In getting to the business of the day,
The Dutchman led at once and seemed to land
On Byron’s dice-box; but the seaman’s reach,
Too short for execution at long shots,
Did not get fairly home upon the ivory,
And Byron had the best of the exchange.

These two books, as I have said, stand alone. But the name of the novels in which pugilism plays a part is legion. Charles Dickens himself drew a boxer in “Dombey and Son,” but a poor, weak-kneed caricature of his class he was. The Chicken was his name. The great Henry Pearce was also called the Chicken. But there the resemblance stops. Dickens’s Chicken cannot by any stretch of imagination be taken to represent his profession as a whole. Some few of the scum of the boxing world may have been like him, but not many, while the best, and even the average pugilist, was a different man altogether.

Kenelm Chillingly represents the art in Bulwer Lytton’s works, but his science is not that of the present time, and it is doubtful if he could have stood up for long before a boxer of to-day. Personally, I would back the Public School middle-weight champion (to exclude professionals altogether) of this or any other year against him to the fullest extent of my attenuated purse. There is a certain blow yclept the funny punch, which would, I fancy, upset Kenelm badly.

With “Rodney Stone” must, of course, be classed the short story “The Master of Croxley,” a fine specimen of Conan Doyle’s descriptive style in matters of the ring. In the novel, strength and dogged endurance in the person of Jack Harrison triumph over science as exemplified by Crab Wilson; but in the short story, the Master—a tough, hard-hitting fighter of the old school—falls before the quickness of the young doctor, Montgomery, who brings off a dramatic knock-out blow in the nick of time.

There is an excellent fight in “The Witch’s Head,” by Rider Haggard, between one Jeremy Jones and a Boer giant called Van Zyl. Jeremy’s only hope is to avoid the Dutchman’s blows, that gentleman being able to tap a large hole in the wooden panel of a wagon with the utmost ease. He therefore confines himself to long-range fighting. But in the end the Dutchman closes with him, and attempts to strangle him. Jeremy, however, remembering an old wrestling trick, tries it, with the result that Van Zyl flies over his shoulder and cripples himself for life, and all is joy and peace.

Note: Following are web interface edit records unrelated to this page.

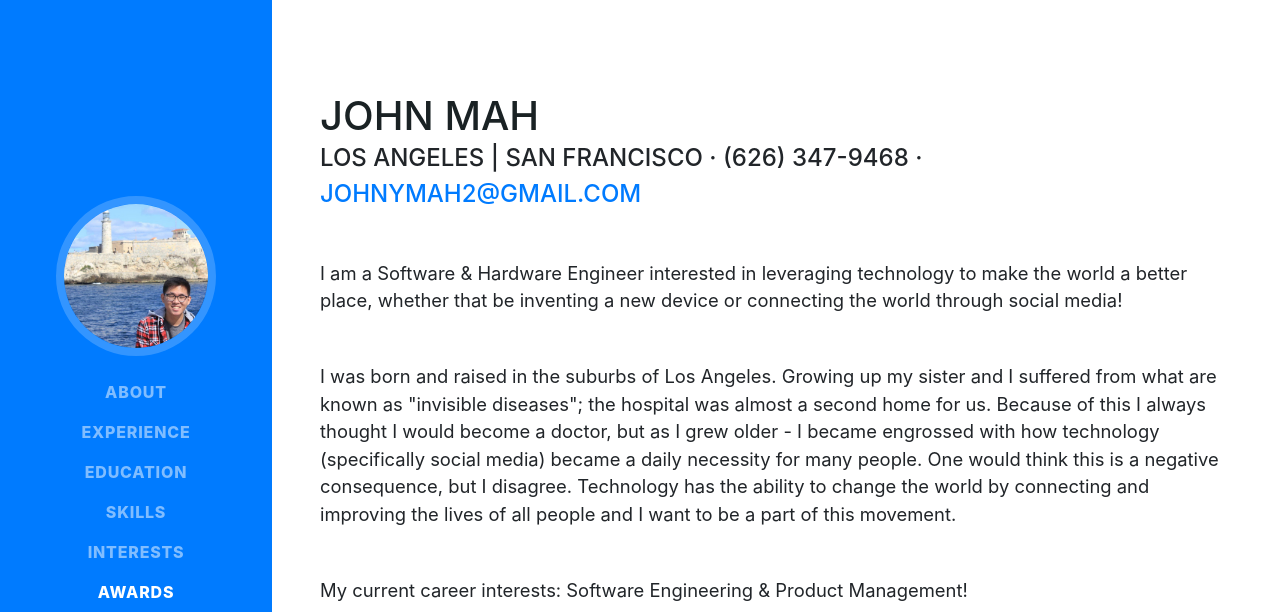
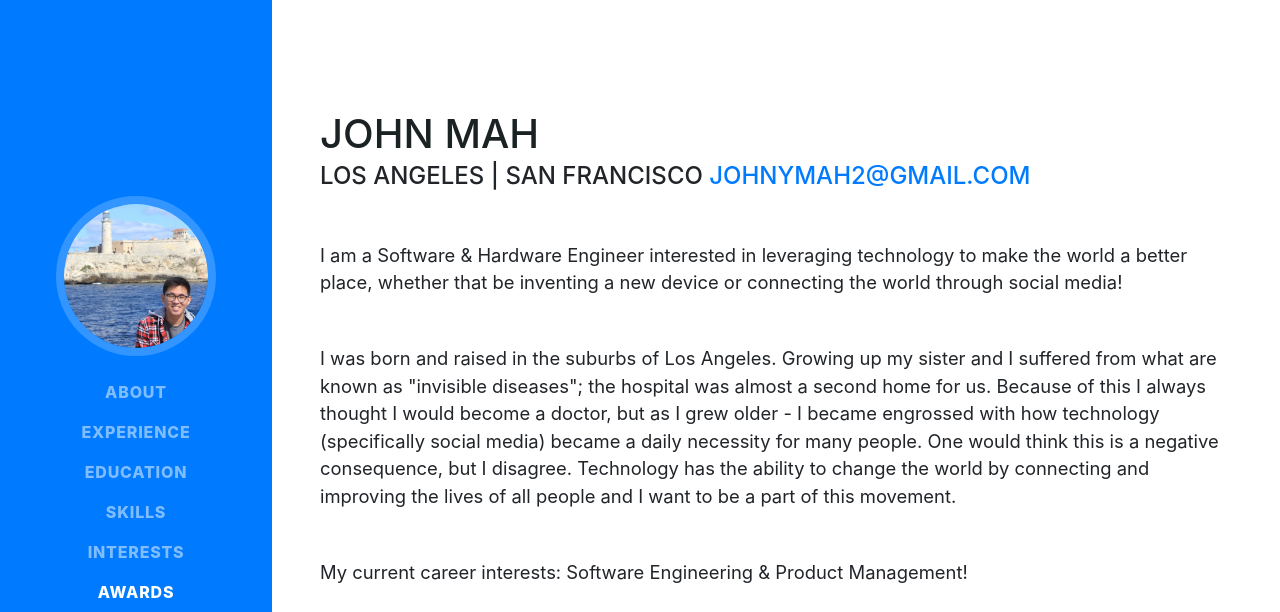
Before and after one commit to johnymah/johnymah.github.io, a website with bundled scripts: page index.html in a window 1280 px wide. Shown: the top 612 px of the page. Built offline with nearby package versions, Linux system fonts and the light colour scheme; a web font is replaced by a local one.

Commit message:
Update index.html

```diff
--- a/index.html
+++ b/index.html
@@ -65,7 +65,7 @@
       <div class="w-100">
         <h1 class="mb-0">John Mah
         </h1>
-        <div class="subheading mb-5"> LOS ANGELES | SAN FRANCISCO · (626) 347-9468 ·
+        <div class="subheading mb-5"> LOS ANGELES | SAN FRANCISCO
           <a href="mailto:johnymah2@gmail.com">johnymah2@gmail.com</a>
         </div>
         <p class="lead mb-5">I am a Software & Hardware Engineer interested in leveraging technology to make the world a better place, whether that be inventing a new device or connecting the world through social media!</p>
```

Two of Mr. Jacobs’s best short stories, “The Peacemaker” and “The Bully of the Cavendish,” deal with fighting. In the latter mention is made of a certain Sinker Pitt, a professor of the art, who when in need of practice used to improve on the conventional ball-punching by going the round of the public-houses dressed as a Methodist clergyman and insulting hot-tempered sailor-men. A prizefighter also appears in “A Harbour of Refuge,” no less a celebrity than the Battersea Bruiser, eulogistically described by his commanding officer as a man who “could be champion of England, if he would only take the trouble to train.” And yet the Bruiser, instead of being flattered, offers to “put sich a ’ed on ’im that when he wants to blow his nose he’ll have to get a glass to see where to go to.” Such is human gratitude.

To conclude, Mr. Bernard Shaw observes sadly that the popular English novel is nothing less than a gospel of pugilism. And why not? All fights are good reading, and if the hero invariably wins, well, what does it matter? The villain is, as a rule, a most disreputable character, and fully deserves all he gets. And the hero, whatever his faults, is certainly entitled to an occasional treat. Let the good work go forward!